Work item
Every line below containing the word "function" should be found and copied.
****************************************
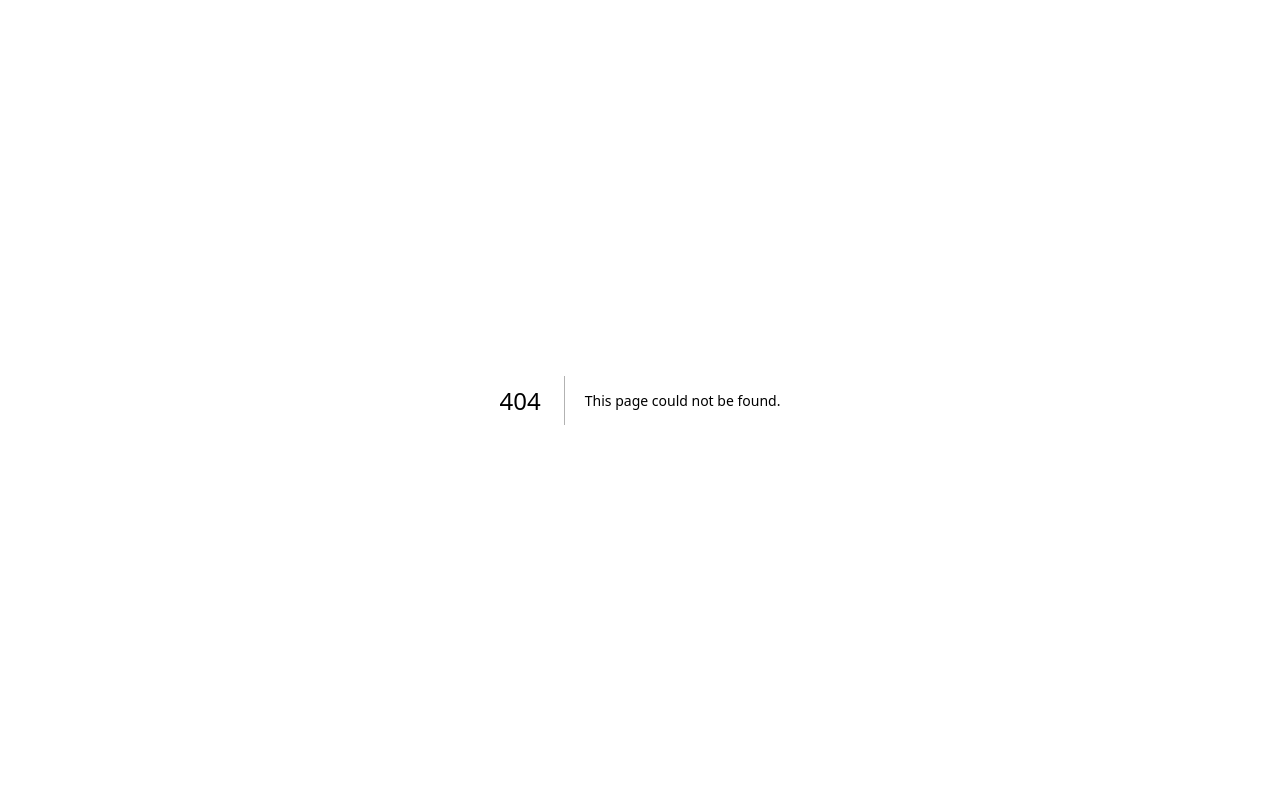
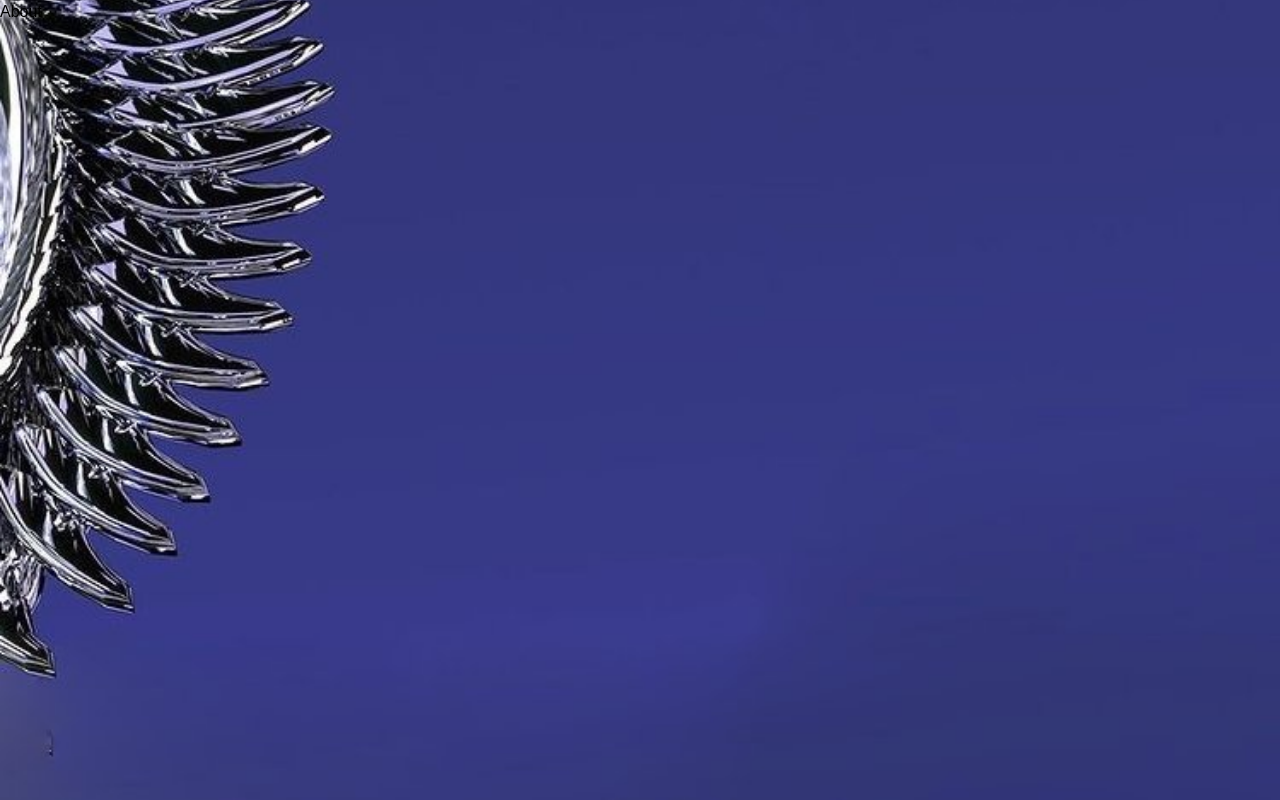
Before and after one commit to camscott16/casctt, a Next.js app: page /about in a window 1280 px wide. Before the commit this address had no page. Built offline with nearby package versions, Linux system fonts and the light colour scheme.

Commit message:
setup: home & pages

```diff
--- /dev/null
+++ b/app/about/page.tsx
@@ -0,0 +1,3 @@
+export default function About() {
+    return <p>About</p>;
+}
--- /dev/null
+++ b/app/experience/page.tsx
@@ -0,0 +1,3 @@
+export default function Experience() {
+    return <p>Experience</p>;
+}
--- a/app/globals.css
+++ b/app/globals.css
@@ -4,19 +4,22 @@
 
 :root {
   --background: #ffffff;
-  --foreground: #171717;
+  --foreground: #000000;
 }
 
 @media (prefers-color-scheme: dark) {
   :root {
     --background: #0a0a0a;
-    --foreground: #ededed;
+    --foreground: #efefef;
   }
 }
 
 body {
   color: var(--foreground);
-  background: var(--background);
+  background: url('/spine.jpg') no-repeat center center fixed;
+  background-size: cover;
+  background-position-x: 50%;
+  background-position-y: 50%;
   font-family: Arial, Helvetica, sans-serif;
 }
 
--- a/app/page.tsx
+++ b/app/page.tsx
@@ -33,7 +33,7 @@ export default function Home() {
             About
           </a>
           <a
-            className="rounded-full border border-solid border-black/[.08] dark:border-white/[.145] transition-colors flex items-center justify-center hover:bg-[#f2f2f2] dark:hover:bg-[#1a1a1a] hover:border-transparent text-sm sm:text-base h-10 sm:h-12 px-4 sm:px-5 sm:min-w-44"
+            className="rounded-full border border-solid border-transparent transition-colors flex items-center justify-center bg-foreground text-background gap-2 hover:bg-[#383838] dark:hover:bg-[#ccc] text-sm sm:text-base h-10 sm:h-12 px-4 sm:px-5"
             href=""
             target="_blank"
             rel="noopener noreferrer"
```
Also changed, not shown: public/spine.jpg (added), public/spine2.jpg (added).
****************************************
Result below
+export default function About() {
+export default function Experience() {
@@ -33,7 +33,7 @@ export default function Home() {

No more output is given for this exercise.